◆ AVAILABLE RECORDS ◆
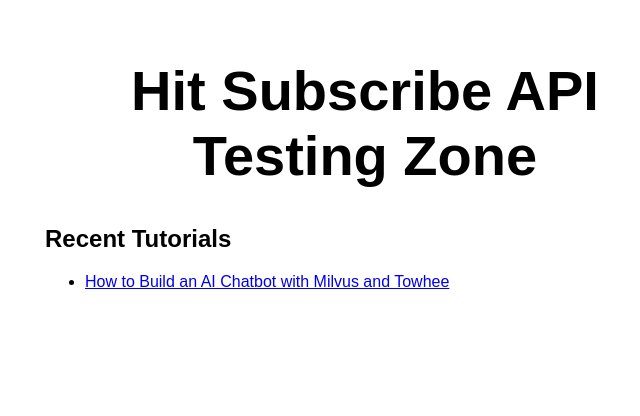
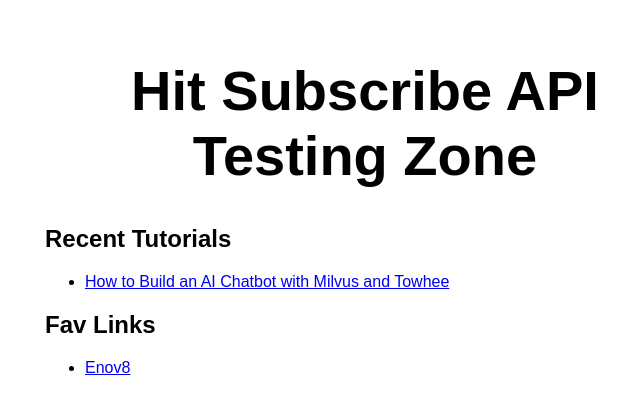
Before and after one commit to hit-subscribe/azure-site, a website: page src/index.html in a window 1280 px wide. Shown: the whole page, without its empty margins (275-915 px from the left). Drawn offline with Linux system fonts and the light colour scheme.

Commit message:
Update index.html

```diff
--- a/src/index.html
+++ b/src/index.html
@@ -15,6 +15,12 @@
     <h2>Recent Tutorials</h2>
     <ul>
       <li><a href="https://zilliz.com/blog/how-to-build-ai-chatbot-with-Milvus-and-Towhee">How to Build an AI Chatbot with Milvus and Towhee</a></li>
+
+    </ul>
+
+    <h2>Fav Links</h2>
+    <ul>
+      <li><a href="https://www.enov8.com/">Enov8</a></li>
     </ul>
   </main>
 </body>
```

◆ WHAT TO DO ◆
The records above must be output exactly, except for the pictures.

◆ EXERCISE SOLUTION ◆
Before and after one commit to hit-subscribe/azure-site, a website: page src/index.html in a window 1280 px wide. Shown: the whole page, without its empty margins (275-915 px from the left). Drawn offline with Linux system fonts and the light colour scheme.

Commit message:
Update index.html

```diff
--- a/src/index.html
+++ b/src/index.html
@@ -15,6 +15,12 @@
     <h2>Recent Tutorials</h2>
     <ul>
       <li><a href="https://zilliz.com/blog/how-to-build-ai-chatbot-with-Milvus-and-Towhee">How to Build an AI Chatbot with Milvus and Towhee</a></li>
+
+    </ul>
+
+    <h2>Fav Links</h2>
+    <ul>
+      <li><a href="https://www.enov8.com/">Enov8</a></li>
     </ul>
   </main>
 </body>
```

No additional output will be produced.